>
> And then there's the problem of Calla putting the 'fluence on her husband
> to marry her. She certainly believed she'd trapped him, and there was a
> suggestion implanted, but Dag believes that it did no more than nudge him
> in a direction he was already moving. But Calla is as guilty as Barr of
> trying
> to use power to force someone, even if in one or both cases the victim was
> already moving in that direction.
>
> Barr was definitely a predatory young lout. Fawn points out that he has no
> idea of the damage he did to Bell; he also had no idea of the problems of
> an
> unwanted pregnancy, which in camp was rare and wasn't seen as much of
> a difficulty. And no notion of the concept and value of virginity in farmer
> culture. He was drunk on youth and power, and didn't care much about
> the problems of farmers. Later in life he has a much clearer idea, and is
> ashamed of his actions. And it adds to the terror when his daughter is
> missing;
> karma in action. Barr becomes a much better person as he grows up - mostly
> due to Dag and Fawn, and to more knowledge about life and about farmers.
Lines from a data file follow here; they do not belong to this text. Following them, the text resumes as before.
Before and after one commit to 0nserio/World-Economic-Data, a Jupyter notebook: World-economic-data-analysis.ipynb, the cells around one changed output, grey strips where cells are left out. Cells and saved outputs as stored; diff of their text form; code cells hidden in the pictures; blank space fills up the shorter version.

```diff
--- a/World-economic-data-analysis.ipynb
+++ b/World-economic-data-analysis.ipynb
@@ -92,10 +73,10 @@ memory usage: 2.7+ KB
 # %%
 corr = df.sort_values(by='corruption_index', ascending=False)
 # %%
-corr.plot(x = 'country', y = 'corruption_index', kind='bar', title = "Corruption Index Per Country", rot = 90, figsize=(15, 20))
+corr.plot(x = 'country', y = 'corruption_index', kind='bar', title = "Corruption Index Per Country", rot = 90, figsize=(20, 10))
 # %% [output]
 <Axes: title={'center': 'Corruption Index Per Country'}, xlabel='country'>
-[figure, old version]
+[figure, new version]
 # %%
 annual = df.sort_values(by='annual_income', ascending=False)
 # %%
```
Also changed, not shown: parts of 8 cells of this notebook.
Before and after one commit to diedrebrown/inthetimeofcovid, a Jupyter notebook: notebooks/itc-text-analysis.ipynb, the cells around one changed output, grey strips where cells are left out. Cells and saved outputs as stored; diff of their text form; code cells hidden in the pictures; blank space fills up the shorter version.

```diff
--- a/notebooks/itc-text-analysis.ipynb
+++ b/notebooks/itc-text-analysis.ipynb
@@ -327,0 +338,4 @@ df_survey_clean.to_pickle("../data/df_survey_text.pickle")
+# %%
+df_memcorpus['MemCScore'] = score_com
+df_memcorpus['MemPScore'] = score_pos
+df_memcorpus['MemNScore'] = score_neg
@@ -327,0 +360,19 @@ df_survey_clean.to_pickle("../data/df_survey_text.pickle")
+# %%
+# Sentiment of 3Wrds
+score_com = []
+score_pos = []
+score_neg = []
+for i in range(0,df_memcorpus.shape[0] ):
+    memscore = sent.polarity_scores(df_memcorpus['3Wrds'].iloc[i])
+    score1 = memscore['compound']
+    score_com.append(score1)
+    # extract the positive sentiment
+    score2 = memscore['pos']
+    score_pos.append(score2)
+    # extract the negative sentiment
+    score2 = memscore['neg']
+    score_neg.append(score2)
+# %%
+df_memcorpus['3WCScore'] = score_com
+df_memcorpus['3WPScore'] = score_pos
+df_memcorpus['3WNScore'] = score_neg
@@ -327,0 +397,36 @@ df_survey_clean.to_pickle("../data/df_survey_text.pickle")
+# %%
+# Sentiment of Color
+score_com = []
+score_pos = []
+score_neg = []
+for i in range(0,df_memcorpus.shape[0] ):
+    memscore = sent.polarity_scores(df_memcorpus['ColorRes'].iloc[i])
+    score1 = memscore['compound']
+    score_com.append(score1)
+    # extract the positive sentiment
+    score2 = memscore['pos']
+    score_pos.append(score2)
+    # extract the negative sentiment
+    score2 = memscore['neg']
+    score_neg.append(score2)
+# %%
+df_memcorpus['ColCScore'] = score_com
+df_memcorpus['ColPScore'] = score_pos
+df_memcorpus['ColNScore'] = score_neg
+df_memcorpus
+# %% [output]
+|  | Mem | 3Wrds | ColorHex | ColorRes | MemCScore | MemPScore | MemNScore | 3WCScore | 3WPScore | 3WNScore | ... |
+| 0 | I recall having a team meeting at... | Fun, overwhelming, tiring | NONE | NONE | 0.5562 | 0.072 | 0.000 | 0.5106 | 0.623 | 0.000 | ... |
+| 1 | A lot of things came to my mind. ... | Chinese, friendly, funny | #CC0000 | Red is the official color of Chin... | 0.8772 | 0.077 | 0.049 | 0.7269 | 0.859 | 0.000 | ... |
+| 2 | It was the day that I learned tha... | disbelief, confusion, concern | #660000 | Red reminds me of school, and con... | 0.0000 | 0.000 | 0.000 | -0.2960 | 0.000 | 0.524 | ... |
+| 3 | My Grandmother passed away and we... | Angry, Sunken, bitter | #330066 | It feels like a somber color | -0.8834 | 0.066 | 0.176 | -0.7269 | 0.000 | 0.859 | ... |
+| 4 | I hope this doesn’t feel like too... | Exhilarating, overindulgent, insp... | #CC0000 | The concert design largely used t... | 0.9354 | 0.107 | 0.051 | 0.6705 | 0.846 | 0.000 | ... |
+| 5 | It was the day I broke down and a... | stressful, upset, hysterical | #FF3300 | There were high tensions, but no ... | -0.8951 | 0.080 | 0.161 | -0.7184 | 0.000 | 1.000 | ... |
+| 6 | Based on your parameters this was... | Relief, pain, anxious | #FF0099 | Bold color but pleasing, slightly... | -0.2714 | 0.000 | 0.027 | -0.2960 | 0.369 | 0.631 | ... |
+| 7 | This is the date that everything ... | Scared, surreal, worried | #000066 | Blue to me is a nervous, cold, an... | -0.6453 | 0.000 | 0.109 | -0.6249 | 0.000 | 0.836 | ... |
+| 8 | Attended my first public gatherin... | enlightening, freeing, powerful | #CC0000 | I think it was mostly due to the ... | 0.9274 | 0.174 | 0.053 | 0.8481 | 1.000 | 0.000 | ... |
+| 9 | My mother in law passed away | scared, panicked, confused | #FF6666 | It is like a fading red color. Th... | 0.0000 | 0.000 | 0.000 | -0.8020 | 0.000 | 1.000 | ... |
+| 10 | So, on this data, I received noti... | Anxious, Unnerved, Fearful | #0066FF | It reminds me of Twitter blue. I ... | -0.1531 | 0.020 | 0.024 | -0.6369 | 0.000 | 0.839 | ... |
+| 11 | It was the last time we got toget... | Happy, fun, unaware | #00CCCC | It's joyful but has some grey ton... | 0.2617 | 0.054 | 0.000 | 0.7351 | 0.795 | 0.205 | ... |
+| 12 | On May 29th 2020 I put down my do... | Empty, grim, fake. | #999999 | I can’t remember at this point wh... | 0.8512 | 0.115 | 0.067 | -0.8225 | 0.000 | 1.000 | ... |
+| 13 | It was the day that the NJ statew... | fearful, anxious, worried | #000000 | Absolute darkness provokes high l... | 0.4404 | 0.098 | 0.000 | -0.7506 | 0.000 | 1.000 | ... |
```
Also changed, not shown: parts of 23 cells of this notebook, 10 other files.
> I really didn't like Barr at first, but he improved.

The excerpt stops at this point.